=== Begin Enclosure ===
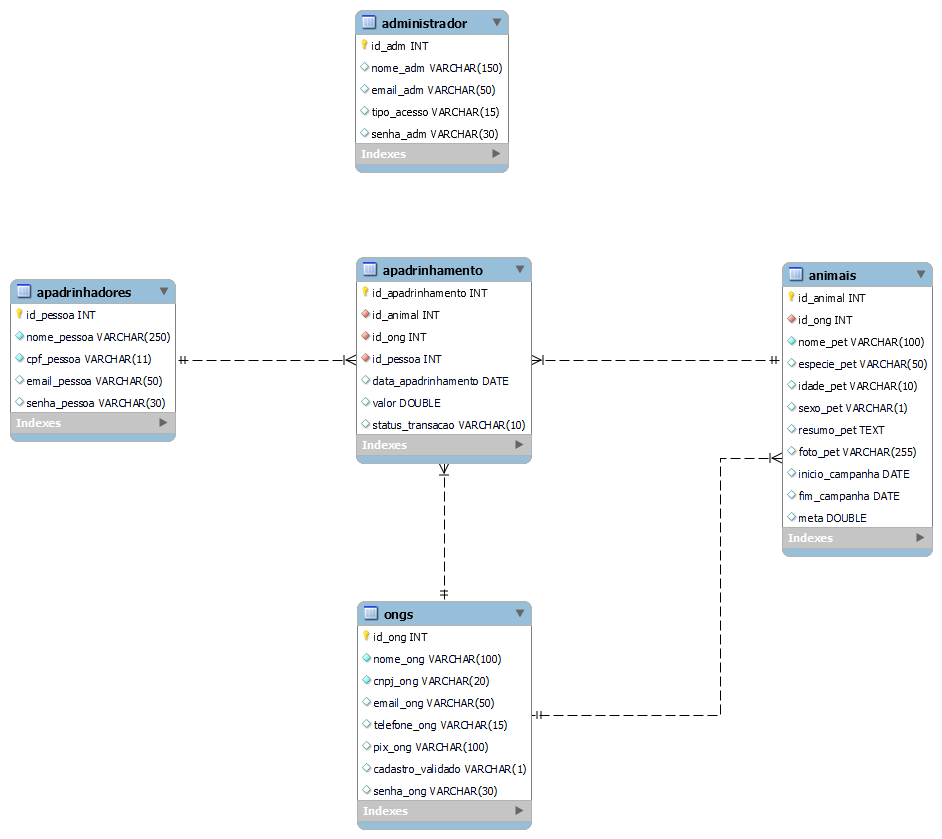
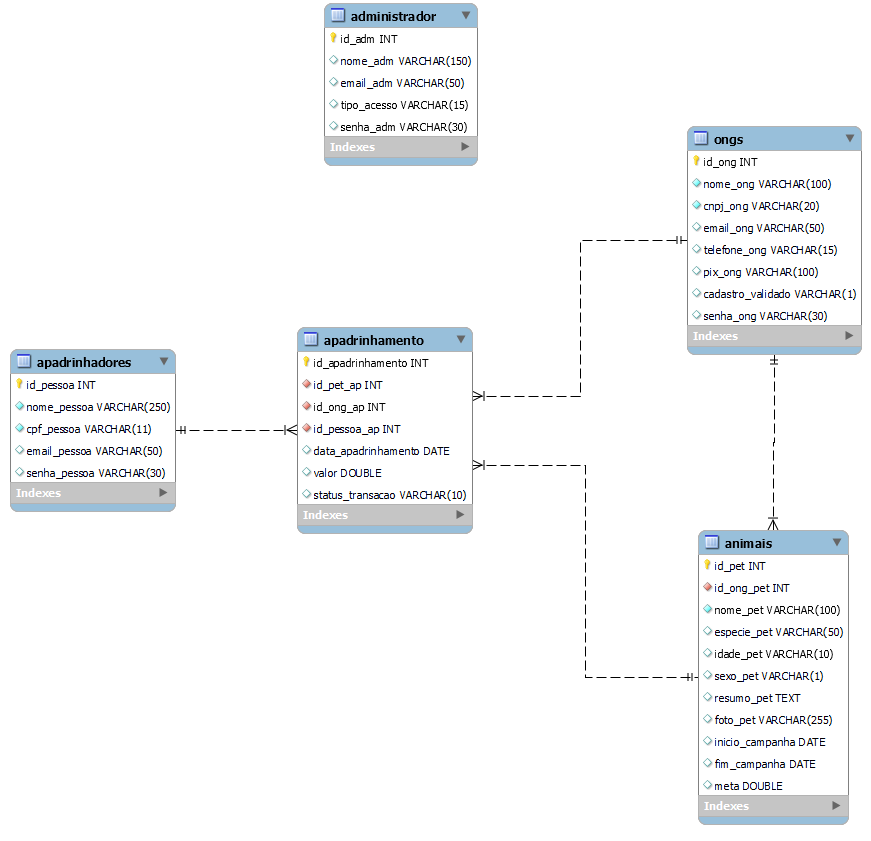
Inclusão de serviço API - Relação de apadrinhamento por ONG

diff --git a/apadrinhamento/src/main/java/lovelacetech/apadrinhamento/dto/ApadrinhamentoPorOng.java b/apadrinhamento/src/main/java/lovelacetech/apadrinhamento/dto/ApadrinhamentoPorOng.java
@@ -1,103 +1,68 @@
-package lovelacetech.apadrinhamento.model;
+package lovelacetech.apadrinhamento.dto;
+
 
 import java.time.LocalDate;
 
-import javax.persistence.Column;
-import javax.persistence.Entity;
-import javax.persistence.GeneratedValue;
-import javax.persistence.GenerationType;
-import javax.persistence.Id;
-import javax.persistence.JoinColumn;
-import javax.persistence.ManyToOne;
-import javax.persistence.Table;
 
-import org.springframework.format.annotation.DateTimeFormat;
+import lovelacetech.apadrinhamento.model.Animais;
+import lovelacetech.apadrinhamento.model.Apadrinhadores;
 
-@Entity
-@Table(name="apadrinhamento")
-public class Apadrinhamento {
-	
-	@Column(name="id_apadrinhamento")
-	@Id
-	@GeneratedValue(strategy=GenerationType.IDENTITY)
+
+public class ApadrinhamentoPorOng {
+
 	private Integer id_apadrinhamento;
-	
-	@ManyToOne
-	@JoinColumn(name="id_pet_ap")
 	private Animais animal;
-	
-	@ManyToOne
-	@JoinColumn(name="id_ong_ap")
-	private Ong ong;
-	
-	@ManyToOne
-	@JoinColumn(name="id_pessoa_ap")
 	private Apadrinhadores pessoa;
-	
-	@DateTimeFormat(pattern="dd/MM/YYYY")
-	private LocalDate data_apadrinhamento = LocalDate.now();
-	
-	@Column(name="valor", nullable=true)
+	private LocalDate data_apadrinhamento;
 	private Double valor;
-	
-	@Column(name="status_transacao", length = 10, nullable = true)
 	private String status_transacao;
-
+	public ApadrinhamentoPorOng(Integer id_apadrinhamento, Animais animal, Apadrinhadores pessoa,
+			LocalDate data_apadrinhamento, Double valor, String status_transacao) {
+		super();
+		this.id_apadrinhamento = id_apadrinhamento;
+		this.animal = animal;
+		this.pessoa = pessoa;
+		this.data_apadrinhamento = data_apadrinhamento;
+		this.valor = valor;
+		this.status_transacao = status_transacao;
+	}
 	public Integer getId_apadrinhamento() {
 		return id_apadrinhamento;
 	}
-
 	public void setId_apadrinhamento(Integer id_apadrinhamento) {
 		this.id_apadrinhamento = id_apadrinhamento;
 	}
-
 	public Animais getAnimal() {
 		return animal;
 	}
-
 	public void setAnimal(Animais animal) {
 		this.animal = animal;
 	}
-
-	public Ong getOng() {
-		return ong;
-	}
-
-	public void setOng(Ong ong) {
-		this.ong = ong;
-	}
-
 	public Apadrinhadores getPessoa() {
 		return pessoa;
 	}
-
 	public void setPessoa(Apadrinhadores pessoa) {
 		this.pessoa = pessoa;
 	}
-
 	public LocalDate getData_apadrinhamento() {
 		return data_apadrinhamento;
 	}
-
 	public void setData_apadrinhamento(LocalDate data_apadrinhamento) {
 		this.data_apadrinhamento = data_apadrinhamento;
 	}
-
 	public Double getValor() {
 		return valor;
 	}
-
 	public void setValor(Double valor) {
 		this.valor = valor;
 	}
-
 	public String getStatus_transacao() {
 		return status_transacao;
 	}
-
 	public void setStatus_transacao(String status_transacao) {
 		this.status_transacao = status_transacao;
 	}
-
-
+	
+		
+	
 }

diff --git a/apadrinhamento/src/main/java/lovelacetech/apadrinhamento/dao/ApadrinhamentoDAO.java b/apadrinhamento/src/main/java/lovelacetech/apadrinhamento/dao/ApadrinhamentoDAO.java
@@ -1,9 +1,20 @@
 package lovelacetech.apadrinhamento.dao;
 
+import java.util.ArrayList;
+
+import org.springframework.data.jpa.repository.Query;
 import org.springframework.data.repository.CrudRepository;
+import org.springframework.data.repository.query.Param;
 
 import lovelacetech.apadrinhamento.model.Apadrinhamento;
+import lovelacetech.apadrinhamento.dto.ApadrinhamentoPorOng;
 
 public interface ApadrinhamentoDAO extends CrudRepository<Apadrinhamento, Integer> {
+	
+	@Query("SELECT new "
+		 + "lovelacetech.apadrinhamento.dto.ApadrinhamentoPorOng(a.id_apadrinhamento,a.animal,a.pessoa,a.data_apadrinhamento,a.valor, a.status_transacao) "
+		 + "FROM Apadrinhamento a "
+		 + "WHERE id_ong_pet= :id_ong")
+	public ArrayList<ApadrinhamentoPorOng> buscarPorIdOng(@Param("id_ong")Integer id_ong);
 
 }

diff --git a/apadrinhamento/src/main/java/lovelacetech/apadrinhamento/controller/ApadrinhamentoController.java b/apadrinhamento/src/main/java/lovelacetech/apadrinhamento/controller/ApadrinhamentoController.java
@@ -12,6 +12,7 @@ import org.springframework.web.bind.annotation.PutMapping;
 import org.springframework.web.bind.annotation.RequestBody;
 import org.springframework.web.bind.annotation.RestController;
 
+import lovelacetech.apadrinhamento.dto.ApadrinhamentoPorOng;
 import lovelacetech.apadrinhamento.model.Apadrinhamento;
 import lovelacetech.apadrinhamento.service.IApadrinhamentoService;
 
@@ -58,6 +59,11 @@ public class ApadrinhamentoController {
             return ResponseEntity.ok(res);
         }
         return ResponseEntity.notFound().build();
+    }
+	
+    @GetMapping("/apadrinhamento/idong/{id_ong}")
+    public ArrayList<ApadrinhamentoPorOng> buscarPorIdOng(@PathVariable Integer id_ong) {
+    	return service.buscarPorIdOng(id_ong);
     }
 	
 }

diff --git a/apadrinhamento/src/main/java/lovelacetech/apadrinhamento/service/IApadrinhamentoService.java b/apadrinhamento/src/main/java/lovelacetech/apadrinhamento/service/IApadrinhamentoService.java
@@ -2,6 +2,7 @@ package lovelacetech.apadrinhamento.service;
 
 import java.util.ArrayList;
 
+import lovelacetech.apadrinhamento.dto.ApadrinhamentoPorOng;
 import lovelacetech.apadrinhamento.model.Apadrinhamento;
 
 public interface IApadrinhamentoService {
@@ -9,6 +10,7 @@ public interface IApadrinhamentoService {
 	public Apadrinhamento atualizarDados(Apadrinhamento dados);
 	public ArrayList<Apadrinhamento> buscarTodos();
 	public Apadrinhamento buscarPeloId(Integer id);
-	public void excluirApadrinhamento(Integer id);
+	public void excluirApadrinhamento(Integer id);	
+	public ArrayList<ApadrinhamentoPorOng> buscarPorIdOng(Integer id_ong);
 
 }

diff --git a/apadrinhamento/src/main/java/lovelacetech/apadrinhamento/service/ApadrinhamentoServiceImpl.java b/apadrinhamento/src/main/java/lovelacetech/apadrinhamento/service/ApadrinhamentoServiceImpl.java
@@ -6,6 +6,7 @@ import org.springframework.beans.factory.annotation.Autowired;
 import org.springframework.stereotype.Service;
 
 import lovelacetech.apadrinhamento.dao.ApadrinhamentoDAO;
+import lovelacetech.apadrinhamento.dto.ApadrinhamentoPorOng;
 import lovelacetech.apadrinhamento.model.Apadrinhamento;
 
 @Service
@@ -51,5 +52,11 @@ public class ApadrinhamentoServiceImpl implements IApadrinhamentoService{
 		// TODO Auto-generated method stub
 		
 	}
+	
+	@Override
+	public ArrayList<ApadrinhamentoPorOng> buscarPorIdOng(Integer id_ong){
+		return dao.buscarPorIdOng(id_ong);
+	}
+
 
 }

diff --git a/apadrinhamento/src/main/java/lovelacetech/apadrinhamento/model/Animais.java b/apadrinhamento/src/main/java/lovelacetech/apadrinhamento/model/Animais.java
@@ -21,7 +21,7 @@ public class Animais {
 
     @Id
     @GeneratedValue(strategy= GenerationType.IDENTITY)
-    @Column(name="id_animal")
+    @Column(name="id_pet")
     private Integer id_animal;
 
     @Column(name="nome_pet", length=100, nullable=false)
@@ -52,7 +52,7 @@ public class Animais {
     private Double meta;
 
     @ManyToOne
-	@JoinColumn(name = "id_ong")
+	@JoinColumn(name = "id_ong_pet")
 	@JsonIgnoreProperties("listaAnimais")
 	private Ong id_ong;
=== End Enclosure ===
Your goal >>
Scan the material above and determine how many lines include the word "nullable"; report only the number.

Result for this task >>
3